  • Patio
  • Living room

Baby boomers

  • Energy Star-rated appliances
  • Energy Star rating for entire home
  • Laundry room
  • Energy Star-rated windows
  • Exterior lighting
  • A full bath on the main level
  • Ceiling fan
  • Insulation higher than required by code
  • Patio
  • Hardwood on the main floor

Seniors

  • Laundry room
  • Energy Star-rated appliances
  • Energy Star rating for entire home
  • A full bath on the main level
  • Table space for eating in the kitchen
  • Ceiling fan
  • Double kitchen sink (side-by-side)
  • Energy Star-rated windows
  • Insulation higher than required by code

Conversely here are the top 12 features home buyers want the least

  1. Elevator (63 percent)
  2. Pet washing station (54 percent)
  3. Wine cellar (53 percent)
  4. Golf course (53 percent)
  5. Daycare center in the community (52 percent)
  6. High density — smaller lots and attached or multifamily buildings (46 percent)
  7. Cork flooring on the main level (45 percent)
  8. Dual toilets in master bathroom (44 percent)
  9. Two-story family room (43 percent)
  10. Wet bar (42 percent)
  11. Two-story entry foyer (40 percent)
  12. Laminate countertop (40 percent)

 

Source: “Housing Preferences Across Generations (Part I),” National Association of Home Builders’ Eye on Housing Blog (March 7, 2016)

Sunday
Nov162014

Selling your home in a Slow Market

Myths About Selling Your Property in a Slow Market

Trying to sell your property in a slow market is definitely frustrating.
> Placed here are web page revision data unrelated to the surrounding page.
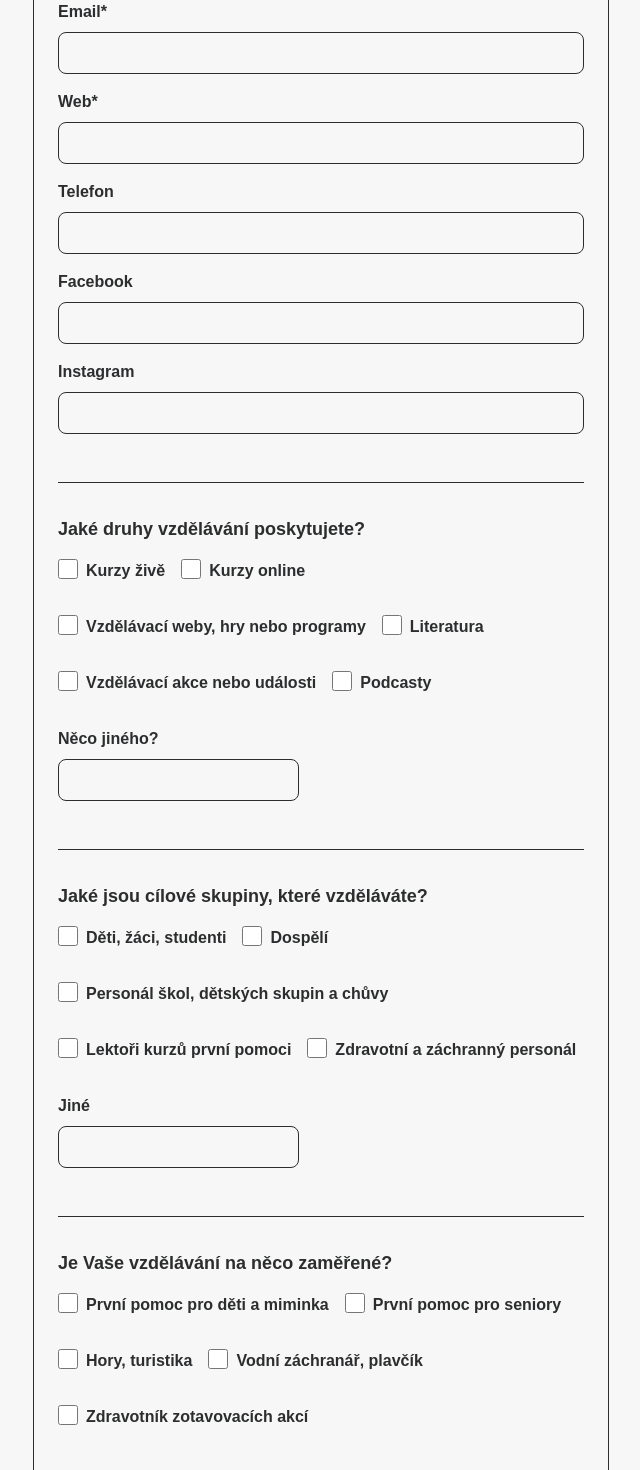
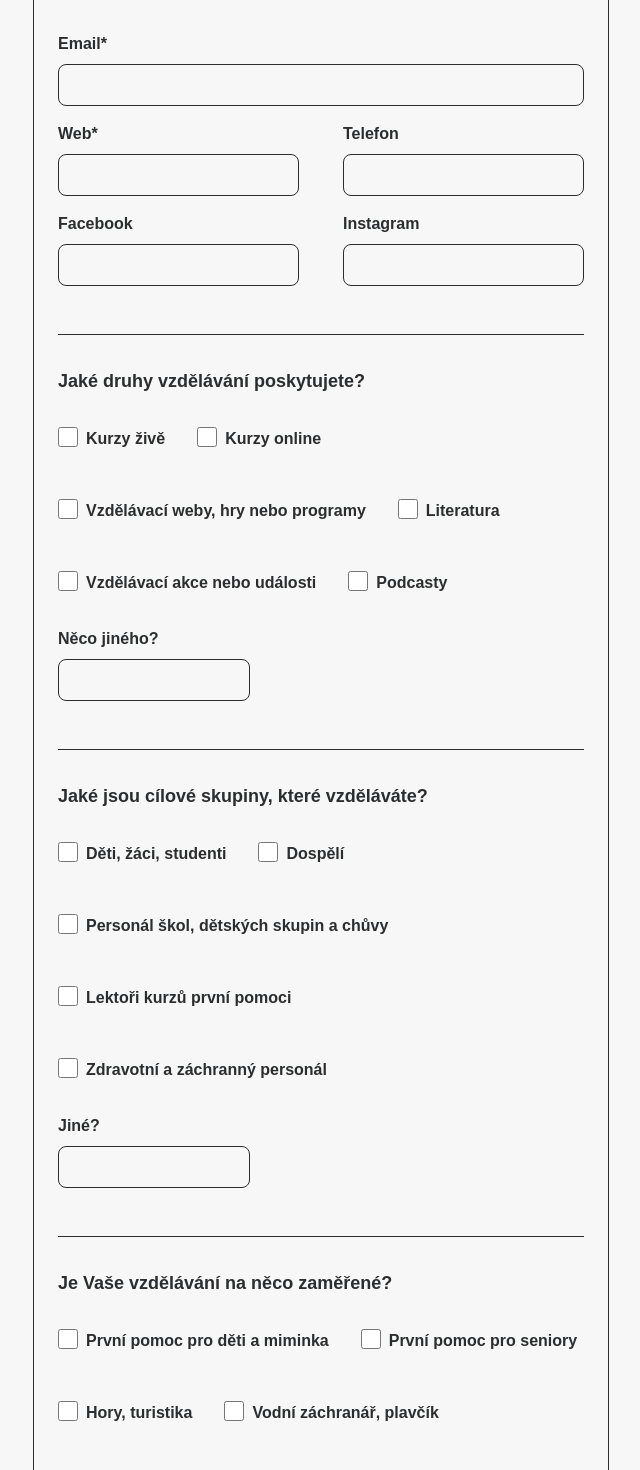
Before and after one commit to hrejsemnou/umim-prvni-pomoc, a Next.js app: page /poskytovatele in a window 1280 px wide. Shown: the part 600-2070 px from the top of the page, without its empty margins (319-959 px from the left). Built offline with nearby package versions, Linux system fonts and the light colour scheme; no server answers.

Commit message:
Add form submit confirmation and some style tweaks

```diff
--- a/src/app/globals.css
+++ b/src/app/globals.css
@@ -29,3 +29,7 @@ body {
   color: var(--foreground);
   font-family: Arial, Helvetica, sans-serif;
 }
+
+* {
+  scroll-behavior: smooth;
+}
--- a/src/features/educationProviders/components/Base.tsx
+++ b/src/features/educationProviders/components/Base.tsx
@@ -2,7 +2,7 @@ import { Input } from "@/components/Input";
 
 export const Base = () => (
   <section>
-    <h2 className="text-lg font-bold text-left mb-4">Jak se jmenujete?</h2>
+    <h2 className="text-lg font-bold text-left mb-8">Jak se jmenujete?</h2>
     <Input
       name="name"
       type="text"
--- a/src/features/educationProviders/components/Certifications.tsx
+++ b/src/features/educationProviders/components/Certifications.tsx
@@ -2,10 +2,10 @@ import { Input } from "@/components/Input";
 
 export const Certifications = () => (
   <section>
-    <h2 className="text-lg font-bold text-left mb-4">
+    <h2 className="text-lg font-bold text-left mb-8">
       Mají Vaše kurzy nějakou specifickou akreditaci?
     </h2>
-    <div className="flex gap-4 flex-wrap">
+    <div className="flex gap-8 flex-wrap">
       <Input
         name="zza_msmt"
         type="checkbox"
--- a/src/features/educationProviders/components/Contact.tsx
+++ b/src/features/educationProviders/components/Contact.tsx
@@ -2,13 +2,17 @@ import { Input } from "@/components/Input";
 
 export const Contact = () => (
   <section>
-    <h2 className="text-lg font-bold text-left mb-4">
+    <h2 className="text-lg font-bold text-left mb-8">
       Jak je Vás možné zkontaktovat?
     </h2>
     <Input name="email" type="email" label="Email*" />
-    <Input name="websiteUrl" type="text" label="Web*" />
-    <Input name="phone" type="text" label="Telefon" />
-    <Input name="facebook" type="text" label="Facebook" />
-    <Input name="instagram" type="text" label="Instagram" />
+    <div className="flex justify-between">
+      <Input name="websiteUrl" type="text" label="Web*" />
+      <Input name="phone" type="text" label="Telefon" />
+    </div>
+    <div className="flex justify-between">
+      <Input name="facebook" type="text" label="Facebook" />
+      <Input name="instagram" type="text" label="Instagram" />
+    </div>
   </section>
 );
--- a/src/features/educationProviders/components/EducationProvidersForm.tsx
+++ b/src/features/educationProviders/components/EducationProvidersForm.tsx
@@ -15,6 +15,7 @@ import { Methods } from "@/features/educationProviders/components/Methods";
 import { Types } from "@/features/educationProviders/components/Types";
 import { Certifications } from "@/features/educationProviders/components/Certifications";
 import { Plurality } from "@/features/educationProviders/components/Plurality";
+import { useState } from "react";
 
 type FormData = z.infer<typeof CombinedFormSchema>;
 
@@ -26,14 +27,11 @@ const EducationProvidersForm = () => {
 
   const [addEducationProvider] = useAddEducationProviderMutation();
 
+  const [formSent, setFormSent] = useState<boolean>(false);
+
   const onSubmit: SubmitHandler<FormData> = async (data: FormData) => {
     const combinedData = {
       base: { name: data.name, subname: data.subname, active: false },
-      accessibility: {
-        no_barriers: false,
-        hearing_impaired: false,
-        sight_impaired: false,
-      },
       contact: {
         email: data.email,
         facebook: data.facebook,
@@ -90,6 +88,8 @@ const EducationProvidersForm = () => {
     };
     try {
       await addEducationProvider(combinedData).unwrap();
+      setFormSent(true);
+      scrollTo(0, 0);
     } catch (err) {
       console.error("Failed to create provider:", err);
     }
@@ -98,6 +98,13 @@ const EducationProvidersForm = () => {
   const courseLiveValue = methods.watch("courseLive");
   const courseOnlineValue = methods.watch("courseOnline");
 
+  if (formSent) {
+    return (
+      <div>
+        <p>Formulář byl úspěšně odeslán, děkujeme</p>
+      </div>
+    );
+  } else {
     return (
       <FormProvider {...methods}>
         <form
@@ -153,13 +160,14 @@ const EducationProvidersForm = () => {
 
           <button
             type="submit"
-          className="text-background font-bold color-foreground self-center bg-primary rounded-[8px] py-2 px-4 disabled:opacity-50"
+            className="text-background font-bold color-foreground self-center bg-primary rounded-[8px] py-2 px-4 disabled:opacity-50 hover:bg-accent cursor-pointer"
           >
             Odeslat
           </button>
         </form>
       </FormProvider>
     );
+  }
 };
 
 export default EducationProvidersForm;
--- a/src/features/educationProviders/components/Focus.tsx
+++ b/src/features/educationProviders/components/Focus.tsx
@@ -4,10 +4,10 @@ import { Input } from "@/components/Input";
 //TODO: Add masking courses conditionaly
 export const Focus = () => (
   <section>
-    <h2 className="text-lg font-bold text-left mb-4">
+    <h2 className="text-lg font-bold text-left mb-8">
       Je Vaše vzdělávání na něco zaměřené?
     </h2>
-    <div className="flex gap-4 flex-wrap">
+    <div className="flex gap-8 flex-wrap">
       <Input
         name="infants"
         type="checkbox"
--- a/src/features/educationProviders/components/Locations.tsx
+++ b/src/features/educationProviders/components/Locations.tsx
@@ -2,10 +2,12 @@ import { Input } from "@/components/Input";
 
 export const Locations = () => (
   <section>
-    <h2 className="text-lg font-bold text-left mb-4">
+    <h2 className="text-lg font-bold text-left mb-8">
       Kde kurzy zejména pořádáte?
     </h2>
     <Input name="everywhere" type="checkbox" label="Všude" />
-    <Input name="region" type="text" label="Regiony" />
+    <div className="max-w-48 mt-4">
+      <Input name="region" type="text" label="Regiony" />
+    </div>
   </section>
 );
--- a/src/features/educationProviders/components/Methods.tsx
+++ b/src/features/educationProviders/components/Methods.tsx
@@ -3,7 +3,7 @@ import { Input } from "@/components/Input";
 // TODO: Render conditionally
 export const Methods = () => (
   <section>
-    <h2 className="text-lg font-bold text-left mb-4">
+    <h2 className="text-lg font-bold text-left mb-8">
       Využíváte při kurzech nějakou specifickou metodiku?
     </h2>
     <div className="flex gap-4 flex-wrap">
--- a/src/features/educationProviders/components/Plurality.tsx
+++ b/src/features/educationProviders/components/Plurality.tsx
@@ -2,7 +2,7 @@ import { Input } from "@/components/Input";
 
 export const Plurality = () => (
   <section>
-    <h2 className="text-lg font-bold text-left mb-4">
+    <h2 className="text-lg font-bold text-left mb-8">
       Nabízíte kurzy pro jednotlivce nebo pro skupiny?
     </h2>
     <div className="flex gap-4 flex-wrap">
--- a/src/features/educationProviders/components/Privacy.tsx
+++ b/src/features/educationProviders/components/Privacy.tsx
@@ -2,7 +2,7 @@ import { Input } from "@/components/Input";
 
 export const Privacy = () => (
   <section>
-    <h2 className="text-lg font-bold text-left mb-4">
+    <h2 className="text-lg font-bold text-left mb-8">
       Nabízíte kurzy veřejné nebo soukromé?
     </h2>
     <div className="flex gap-4 flex-wrap">
--- a/src/features/educationProviders/components/Targets.tsx
+++ b/src/features/educationProviders/components/Targets.tsx
@@ -3,10 +3,10 @@ import { Input } from "@/components/Input";
 // TODO: Info hover
 export const Targets = () => (
   <section>
-    <h2 className="text-lg font-bold text-left mb-4">
+    <h2 className="text-lg font-bold text-left mb-8">
       Jaké jsou cílové skupiny, které vzděláváte?
     </h2>
-    <div className="flex gap-4 flex-wrap">
+    <div className="flex gap-8 flex-wrap">
       <Input name="pupils" type="checkbox" label="Děti, žáci, studenti" />
       <Input name="adults" type="checkbox" label="Dospělí" />
       <Input
@@ -24,7 +24,10 @@ export const Targets = () => (
         type="checkbox"
         label="Zdravotní a záchranný personál"
       />
-      <Input name="otherTargets" type="text" label="Jiné" />
+    </div>
+
+    <div className="max-w-48 mt-4">
+      <Input name="otherTargets" type="text" label="Jiné?" />
     </div>
   </section>
 );
--- a/src/features/educationProviders/components/Types.tsx
+++ b/src/features/educationProviders/components/Types.tsx
@@ -3,10 +3,10 @@ import { Input } from "@/components/Input";
 // TODO: Conditional sections if course is checked
 export const Types = () => (
   <section>
-    <h2 className="text-lg font-bold text-left mb-4">
+    <h2 className="text-lg font-bold text-left mb-8">
       Jaké druhy vzdělávání poskytujete?
     </h2>
-    <div className="flex gap-4 flex-wrap">
+    <div className="flex gap-8 flex-wrap">
       <Input name="courseLive" type="checkbox" label="Kurzy živě" />
       <Input name="courseOnline" type="checkbox" label="Kurzy online" />
       <Input
@@ -21,6 +21,8 @@ export const Types = () => (
         label="Vzdělávací akce nebo události"
       />
       <Input name="podcast" type="checkbox" label="Podcasty" />
+    </div>
+    <div className="max-w-48 mt-4">
       <Input name="otherTypes" type="text" label="Něco jiného?" />
     </div>
   </section>
```
Lines whose indentation alone changed are shown as unchanged.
You may find that it takes longer to sell and you cannot get as much money as you could during a booming market.

However, you can’t believe all the hype about a sluggish real estate market. Do your research and separate the facts from the fiction.

You won’t get a decent price.

Your property will sell for whatever a buyer is willing to spend on it. A comparative market analysis shows you what other buyers spent on real estate like yours.

Of course, if you bought your real estate when values were up, you may have to take a loss. However, most people can get a fair price and even make a profit in a slow market.

Your real estate will stay on the market too long.

While it’s true that real estate tends to take longer to sell during a slow market, it’s not impossible to sell them. People do still buy real estate in slower markets.

If your real estate is priced right and prepared for sale, you can still sell it within a reasonable amount of time.

Buyers only want foreclosures and short sales.

The truth is that buyers want good deals, and this can be in the form of money or time. The price of a foreclosure or short sale may certainly be attractive, but they can take a considerable amount of time to close while the banks negotiate their terms.

Paying slightly more for a traditional sale is sometimes well worth the time they can save.

Selling your property in a slow market isn’t easy, but it can be done. Using my proven marketing plan, I can help you sell your real estate whether it’s a slow market or a booming market.